◆ **Assigned task**
What lines in the material hold the string "with"? Return every one of them.

━━━━━━

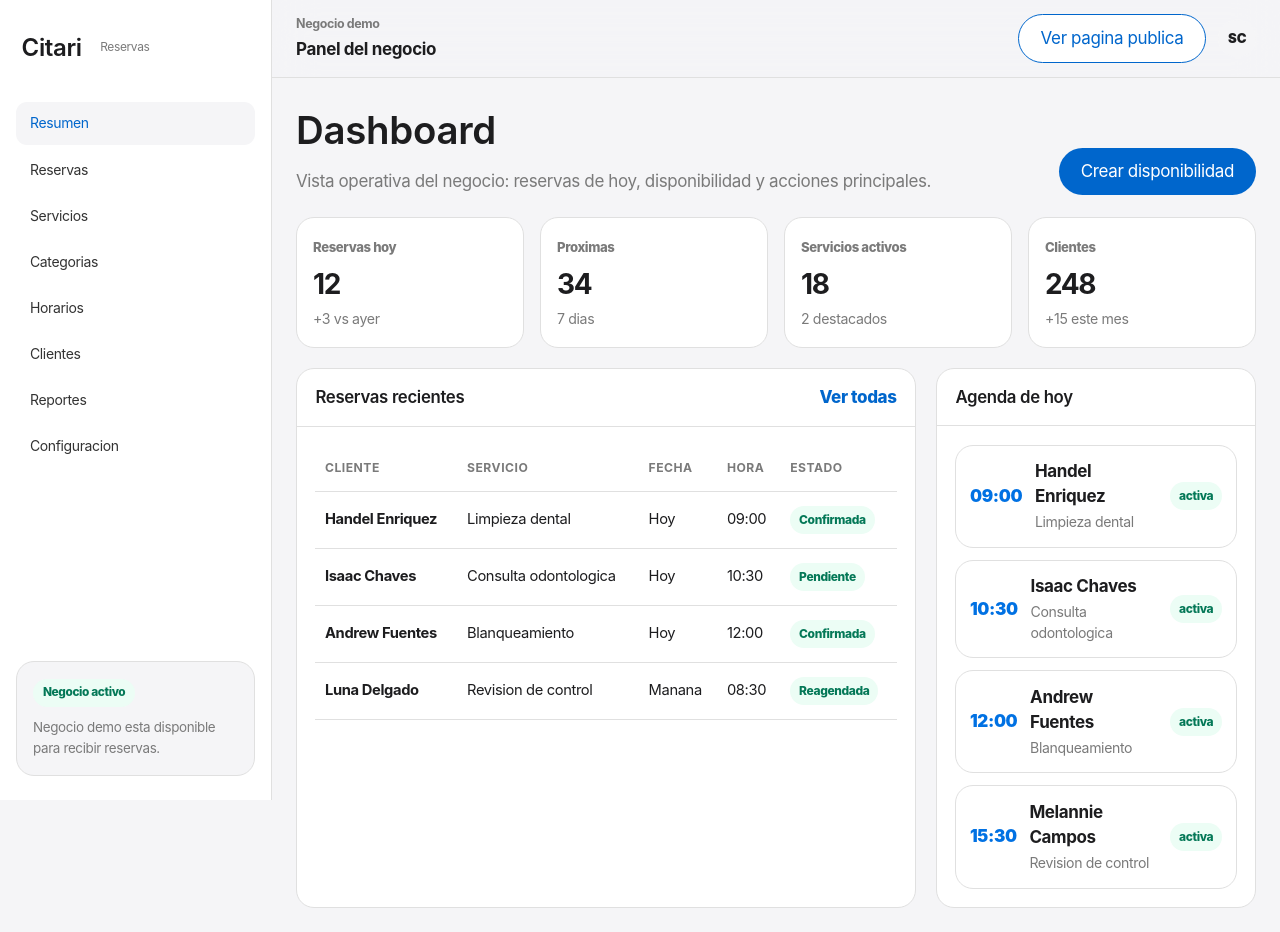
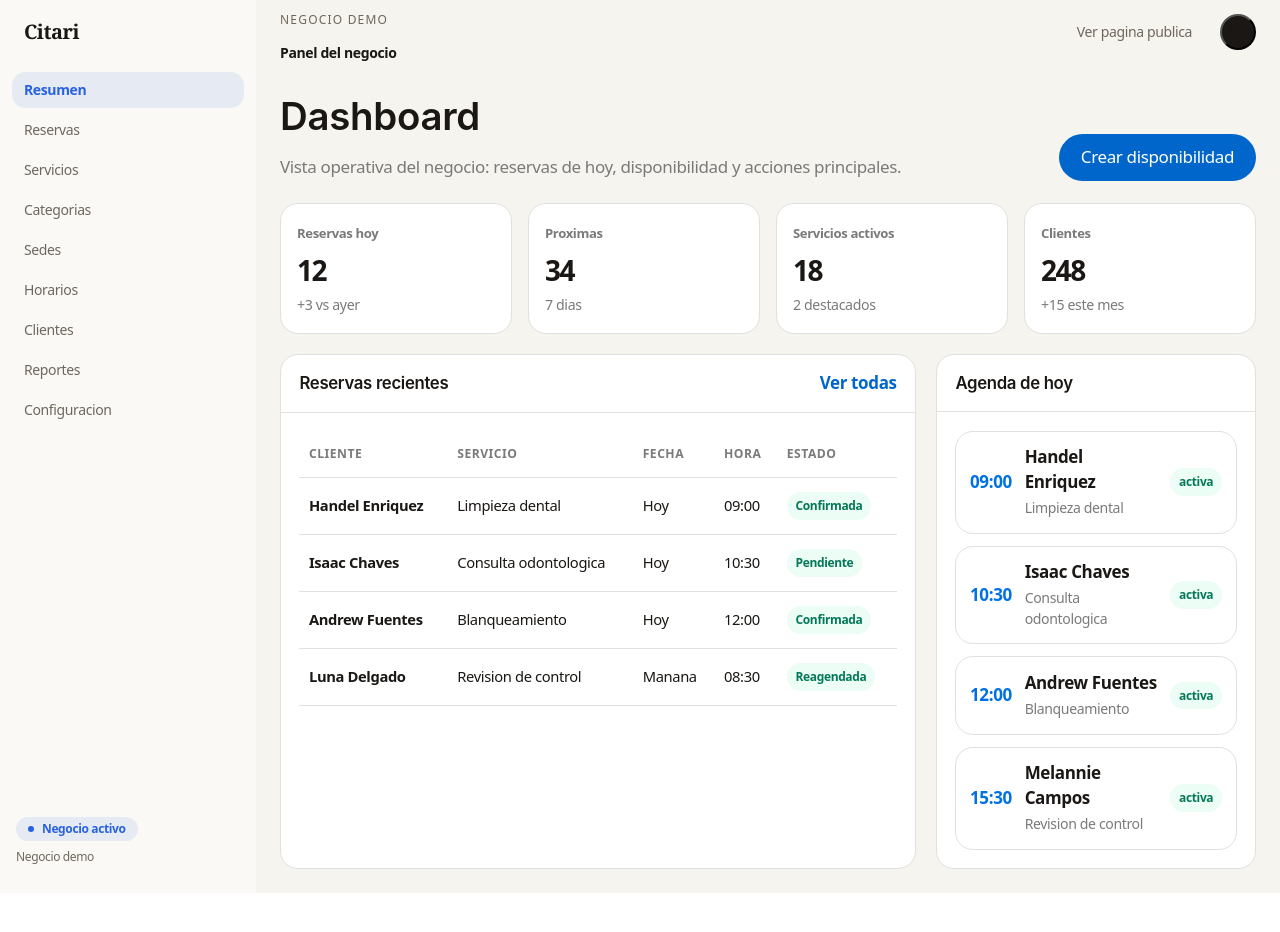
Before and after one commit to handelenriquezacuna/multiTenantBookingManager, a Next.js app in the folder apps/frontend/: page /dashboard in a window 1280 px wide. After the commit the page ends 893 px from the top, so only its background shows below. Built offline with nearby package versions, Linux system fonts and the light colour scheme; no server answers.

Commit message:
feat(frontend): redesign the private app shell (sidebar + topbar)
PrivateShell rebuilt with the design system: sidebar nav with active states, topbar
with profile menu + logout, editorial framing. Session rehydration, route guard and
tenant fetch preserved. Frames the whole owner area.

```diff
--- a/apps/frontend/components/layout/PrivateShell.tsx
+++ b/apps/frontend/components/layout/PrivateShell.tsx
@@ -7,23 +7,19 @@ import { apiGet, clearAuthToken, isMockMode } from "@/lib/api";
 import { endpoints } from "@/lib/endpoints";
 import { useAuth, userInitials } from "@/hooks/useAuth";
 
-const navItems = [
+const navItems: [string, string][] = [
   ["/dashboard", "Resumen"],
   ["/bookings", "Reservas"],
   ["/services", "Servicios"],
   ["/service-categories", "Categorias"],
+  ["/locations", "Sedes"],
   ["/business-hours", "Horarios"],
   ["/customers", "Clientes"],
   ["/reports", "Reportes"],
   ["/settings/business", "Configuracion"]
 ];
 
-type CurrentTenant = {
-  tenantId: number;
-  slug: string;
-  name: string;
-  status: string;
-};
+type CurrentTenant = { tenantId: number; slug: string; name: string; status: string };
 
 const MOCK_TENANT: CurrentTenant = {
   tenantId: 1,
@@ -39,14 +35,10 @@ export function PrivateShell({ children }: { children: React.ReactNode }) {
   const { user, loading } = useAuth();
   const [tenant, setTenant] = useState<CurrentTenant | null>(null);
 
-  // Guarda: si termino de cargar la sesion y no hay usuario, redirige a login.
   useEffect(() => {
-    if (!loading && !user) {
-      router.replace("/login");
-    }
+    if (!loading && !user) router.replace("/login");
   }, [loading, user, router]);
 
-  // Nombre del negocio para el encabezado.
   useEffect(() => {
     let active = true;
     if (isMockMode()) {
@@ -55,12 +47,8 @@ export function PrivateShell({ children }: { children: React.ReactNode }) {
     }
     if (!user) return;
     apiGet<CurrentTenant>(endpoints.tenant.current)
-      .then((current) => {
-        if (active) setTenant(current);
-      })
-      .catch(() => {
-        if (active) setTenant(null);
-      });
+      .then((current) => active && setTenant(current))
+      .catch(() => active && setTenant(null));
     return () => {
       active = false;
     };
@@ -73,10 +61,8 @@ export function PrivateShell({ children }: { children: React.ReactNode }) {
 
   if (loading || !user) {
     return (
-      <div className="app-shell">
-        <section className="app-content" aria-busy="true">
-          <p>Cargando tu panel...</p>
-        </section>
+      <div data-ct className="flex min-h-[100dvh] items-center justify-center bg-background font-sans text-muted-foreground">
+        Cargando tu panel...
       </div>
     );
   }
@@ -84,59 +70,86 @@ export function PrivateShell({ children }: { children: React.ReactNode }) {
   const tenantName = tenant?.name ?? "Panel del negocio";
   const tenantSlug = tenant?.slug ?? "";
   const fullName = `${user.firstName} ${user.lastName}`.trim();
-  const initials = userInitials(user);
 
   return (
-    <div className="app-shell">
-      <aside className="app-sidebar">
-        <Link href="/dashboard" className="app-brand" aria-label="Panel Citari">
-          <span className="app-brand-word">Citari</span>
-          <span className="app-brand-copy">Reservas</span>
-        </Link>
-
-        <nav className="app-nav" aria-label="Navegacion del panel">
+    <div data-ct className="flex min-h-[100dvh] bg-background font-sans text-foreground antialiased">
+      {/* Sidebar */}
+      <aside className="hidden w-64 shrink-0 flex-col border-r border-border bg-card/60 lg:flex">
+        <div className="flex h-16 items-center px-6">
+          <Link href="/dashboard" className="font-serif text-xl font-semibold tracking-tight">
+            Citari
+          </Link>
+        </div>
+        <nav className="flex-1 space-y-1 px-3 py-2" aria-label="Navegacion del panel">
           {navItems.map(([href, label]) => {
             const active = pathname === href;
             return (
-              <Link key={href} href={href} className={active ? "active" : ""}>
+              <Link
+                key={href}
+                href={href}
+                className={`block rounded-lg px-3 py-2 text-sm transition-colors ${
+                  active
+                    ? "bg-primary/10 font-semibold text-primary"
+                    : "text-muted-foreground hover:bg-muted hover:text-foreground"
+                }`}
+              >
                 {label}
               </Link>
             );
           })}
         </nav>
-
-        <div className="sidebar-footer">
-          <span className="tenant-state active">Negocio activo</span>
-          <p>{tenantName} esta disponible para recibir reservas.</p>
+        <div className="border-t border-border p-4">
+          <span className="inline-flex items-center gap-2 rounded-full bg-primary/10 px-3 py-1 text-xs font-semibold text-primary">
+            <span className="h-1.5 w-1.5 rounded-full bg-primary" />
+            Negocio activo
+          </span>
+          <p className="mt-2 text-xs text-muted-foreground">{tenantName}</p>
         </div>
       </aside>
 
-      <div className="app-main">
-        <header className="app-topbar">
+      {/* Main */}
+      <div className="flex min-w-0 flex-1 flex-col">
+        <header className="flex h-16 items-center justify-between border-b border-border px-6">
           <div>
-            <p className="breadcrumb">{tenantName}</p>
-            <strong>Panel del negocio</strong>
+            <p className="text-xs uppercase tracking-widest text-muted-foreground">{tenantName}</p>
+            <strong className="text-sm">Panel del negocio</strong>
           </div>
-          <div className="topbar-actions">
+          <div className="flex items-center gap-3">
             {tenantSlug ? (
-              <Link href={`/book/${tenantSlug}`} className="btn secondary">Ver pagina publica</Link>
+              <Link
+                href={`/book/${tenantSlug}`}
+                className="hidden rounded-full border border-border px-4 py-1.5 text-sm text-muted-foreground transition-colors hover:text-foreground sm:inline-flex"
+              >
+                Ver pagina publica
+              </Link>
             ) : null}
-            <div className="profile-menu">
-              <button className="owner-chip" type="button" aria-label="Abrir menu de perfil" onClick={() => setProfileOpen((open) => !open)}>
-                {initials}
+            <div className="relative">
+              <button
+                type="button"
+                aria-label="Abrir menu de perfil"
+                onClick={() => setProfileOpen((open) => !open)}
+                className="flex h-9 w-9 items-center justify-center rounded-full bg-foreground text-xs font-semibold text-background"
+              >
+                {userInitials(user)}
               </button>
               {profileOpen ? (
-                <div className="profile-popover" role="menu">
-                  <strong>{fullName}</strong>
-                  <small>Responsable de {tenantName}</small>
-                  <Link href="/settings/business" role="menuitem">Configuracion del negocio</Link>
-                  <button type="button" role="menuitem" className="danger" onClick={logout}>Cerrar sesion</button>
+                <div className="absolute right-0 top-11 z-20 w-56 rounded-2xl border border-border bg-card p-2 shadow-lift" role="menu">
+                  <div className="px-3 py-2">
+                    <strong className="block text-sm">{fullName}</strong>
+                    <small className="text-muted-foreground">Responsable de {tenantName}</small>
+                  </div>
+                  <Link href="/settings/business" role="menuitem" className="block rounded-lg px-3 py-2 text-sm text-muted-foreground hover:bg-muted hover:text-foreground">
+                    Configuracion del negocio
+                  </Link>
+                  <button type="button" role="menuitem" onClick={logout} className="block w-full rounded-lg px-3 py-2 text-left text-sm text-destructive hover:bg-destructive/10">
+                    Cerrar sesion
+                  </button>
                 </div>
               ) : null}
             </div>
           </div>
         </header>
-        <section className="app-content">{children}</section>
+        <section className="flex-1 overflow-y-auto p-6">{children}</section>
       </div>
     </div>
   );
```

━━━━━━

◆ **Output below**
Before and after one commit to handelenriquezacuna/multiTenantBookingManager, a Next.js app in the folder apps/frontend/: page /dashboard in a window 1280 px wide. After the commit the page ends 893 px from the top, so only its background shows below. Built offline with nearby package versions, Linux system fonts and the light colour scheme; no server answers.
PrivateShell rebuilt with the design system: sidebar nav with active states, topbar
with profile menu + logout, editorial framing. Session rehydration, route guard and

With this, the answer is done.